Causes of Trigeminal Neuralgia: In trigeminal neuralgia , also called tic douloureux, the function of the trigeminal nerve is disrupted. Typically, the problem is contact between a normal blood vessel in this case, an artery or vein, and the trigeminal nerve at the base of your brain. This contact puts pressure on the nerve and causes it to malfunction.
Trigeminal neuralgia can occur as a result of aging, or it can be related to multiple sclerosis or a similar disease that damages the myelin sheath that protects certain nerves. Less commonly, trigeminal neuralgia can be caused by a tumor that compresses the trigeminal nerve.
Some people may experience trigeminal neuralgia due to a brain injury or other abnormalities. In other cases, surgical injuries, stroke, or facial trauma can be responsible for trigeminal neuralgia . Symptoms of Trigeminal Neuralgia Can Include One or More Of These Patterns.
- Episodes of severe , shooting or aching pain that can feel like an electric shock
- Spontaneous bouts of pain or attacks triggered by things like touching the face, chewing, talking, and brushing teeth ;
- Beating of pain that lasts from a few seconds to several minutes;
- Episodes of multiple attacks that have lasted for days, weeks, months, or longer, some people have periods when they do not experience pain
- Constant pain, burning sensation that is less intense than spasm pain;
- Pain in areas supplied by the trigeminal nerve, including the cheek, jaw, teeth, gums, lips or less often the eye and forehead
- Pain that affects one side of the face at a time, although it may rarely affect both sides of the face
- Pain focused on one point or spread in a wider pattern;
- Attacks that become more frequent and intense over time;
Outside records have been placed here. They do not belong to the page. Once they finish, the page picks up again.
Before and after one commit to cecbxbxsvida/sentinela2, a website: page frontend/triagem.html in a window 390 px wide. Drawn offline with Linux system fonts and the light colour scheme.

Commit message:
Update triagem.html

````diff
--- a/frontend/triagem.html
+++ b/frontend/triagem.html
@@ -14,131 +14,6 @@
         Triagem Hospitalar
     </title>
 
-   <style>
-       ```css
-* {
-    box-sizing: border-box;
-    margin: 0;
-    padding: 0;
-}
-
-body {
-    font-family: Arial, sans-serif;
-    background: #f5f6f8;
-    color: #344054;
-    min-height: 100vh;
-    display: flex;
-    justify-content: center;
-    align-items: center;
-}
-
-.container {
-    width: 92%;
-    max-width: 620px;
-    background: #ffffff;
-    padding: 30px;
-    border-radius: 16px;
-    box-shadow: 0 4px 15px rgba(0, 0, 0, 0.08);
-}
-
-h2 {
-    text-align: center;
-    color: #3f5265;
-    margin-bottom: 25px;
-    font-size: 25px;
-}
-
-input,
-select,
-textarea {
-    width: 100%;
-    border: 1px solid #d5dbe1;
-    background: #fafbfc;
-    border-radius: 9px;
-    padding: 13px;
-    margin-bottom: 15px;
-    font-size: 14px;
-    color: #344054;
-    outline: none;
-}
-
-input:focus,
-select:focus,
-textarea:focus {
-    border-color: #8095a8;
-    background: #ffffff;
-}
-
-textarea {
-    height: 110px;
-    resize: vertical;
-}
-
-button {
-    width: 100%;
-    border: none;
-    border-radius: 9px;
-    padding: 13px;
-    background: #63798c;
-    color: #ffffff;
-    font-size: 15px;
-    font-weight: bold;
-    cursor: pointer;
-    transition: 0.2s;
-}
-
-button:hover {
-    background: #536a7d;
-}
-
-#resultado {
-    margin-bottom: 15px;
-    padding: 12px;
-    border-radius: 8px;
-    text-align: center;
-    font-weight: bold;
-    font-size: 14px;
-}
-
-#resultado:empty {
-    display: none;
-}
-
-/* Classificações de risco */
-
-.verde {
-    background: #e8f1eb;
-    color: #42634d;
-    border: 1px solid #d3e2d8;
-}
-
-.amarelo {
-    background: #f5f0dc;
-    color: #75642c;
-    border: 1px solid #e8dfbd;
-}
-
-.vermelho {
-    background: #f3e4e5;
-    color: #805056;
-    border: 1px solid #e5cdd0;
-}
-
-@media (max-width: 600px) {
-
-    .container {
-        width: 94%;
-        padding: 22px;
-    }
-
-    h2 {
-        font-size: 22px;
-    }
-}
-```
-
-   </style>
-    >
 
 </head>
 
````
Diagnosis of Trigeminal Neuralgia: The doctor may make the diagnosis of trigeminal neuralgia based primarily on the patient’s description of the pain. For this, it follows three main criteria.
- Type: pain related to trigeminal neuralgia is sudden, brief, and electric shock-like;
- Location: the doctor will be able to verify if it is really a case of trigeminal neuralgia from the parts of the face that are affected by pain;
- Triggers: Pain related to trigeminal neuralgia is usually caused by external stimulation or simple everyday actions such as eating, talking or exposing yourself to breeze and wind.
In addition, the specialist may perform many tests to diagnose trigeminal neuralgia and determine the underlying causes for this condition, such as:
- Neurological Examination: By examining the patient’s face, the physician is able to determine exactly where the pain is occurring and, if the diagnosis of trigeminal neuralgia is confirmed, which branches of the trigeminal nerve have been affected.
- MRI: Doctors may order an MRI scan of the head to determine whether trigeminal neuralgia is caused by a more serious problem, such as multiple sclerosis or a tumor.
Accurate diagnosis is essential for trigeminal neuralgia, as facial pain can be caused by a variety of conditions. If necessary, the doctor will order some additional tests to rule out other possible causes.
Trigeminal Neuralgia Treatment: Treatment for trigeminal neuralgia usually begins with the use of anticonvulsant and antispasmodic medications. In many cases, no further treatment is needed.
However, over time, some people with this condition may stop responding to medications or experience unpleasant side effects. For these people, injections and surgery may be viable options.
Now, if trigeminal neuralgia is caused by another, more serious problem, the doctor must treat the specific underlying condition.